>>

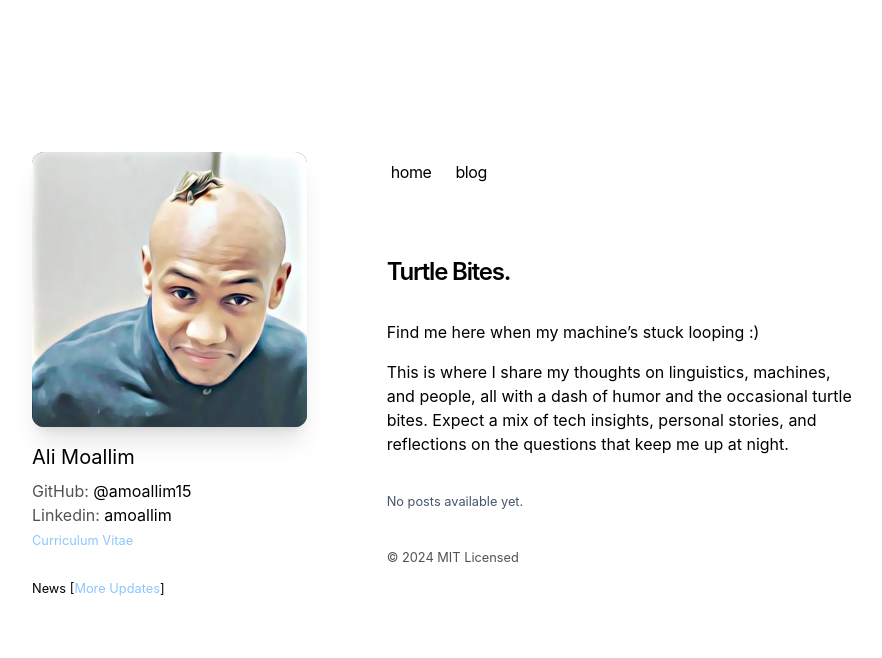
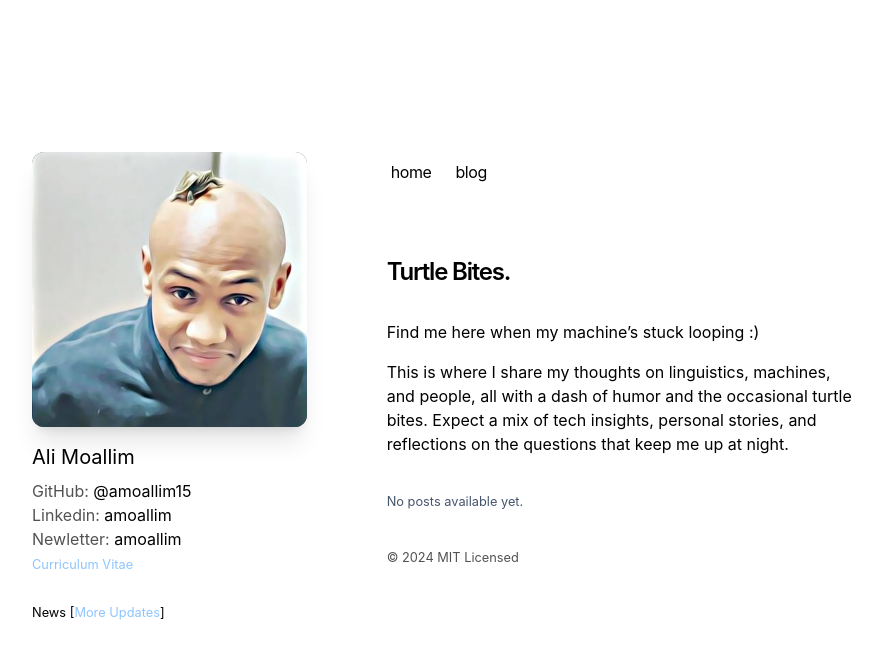
Before and after one commit to amoallim15/amoallim15.github.io, a Next.js app: page / in a window 1280 px wide. Shown: the top 658 px of the page, without its empty margins (196-1078 px from the left). Built offline with nearby package versions, Linux system fonts and the light colour scheme.

Commit message:
Update page.tsx

```diff
--- a/app/page.tsx
+++ b/app/page.tsx
@@ -42,6 +42,19 @@ export default function Page() {
                   <span>
                     <Link
                       href="https://linkedin.com/in/amoallim"
+                      target="_blank"
+                    >
+                      amoallim
+                    </Link>
+                  </span>
+                </p>
+                <p>
+                  <span className="text-neutral-600 dark:text-slate-400">
+                    Newletter:{" "}
+                  </span>
+                  <span>
+                    <Link
+                      href="https://amoallim.substack.com/"
                       target="_blank"
                     >
                       amoallim
```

<<

=== Exercise directions ===
Reproduce the whole listing word for word, setting aside any pictures.

=== Output of the task ===
Before and after one commit to amoallim15/amoallim15.github.io, a Next.js app: page / in a window 1280 px wide. Shown: the top 658 px of the page, without its empty margins (196-1078 px from the left). Built offline with nearby package versions, Linux system fonts and the light colour scheme.

Commit message:
Update page.tsx

```diff
--- a/app/page.tsx
+++ b/app/page.tsx
@@ -42,6 +42,19 @@ export default function Page() {
                   <span>
                     <Link
                       href="https://linkedin.com/in/amoallim"
+                      target="_blank"
+                    >
+                      amoallim
+                    </Link>
+                  </span>
+                </p>
+                <p>
+                  <span className="text-neutral-600 dark:text-slate-400">
+                    Newletter:{" "}
+                  </span>
+                  <span>
+                    <Link
+                      href="https://amoallim.substack.com/"
                       target="_blank"
                     >
                       amoallim
```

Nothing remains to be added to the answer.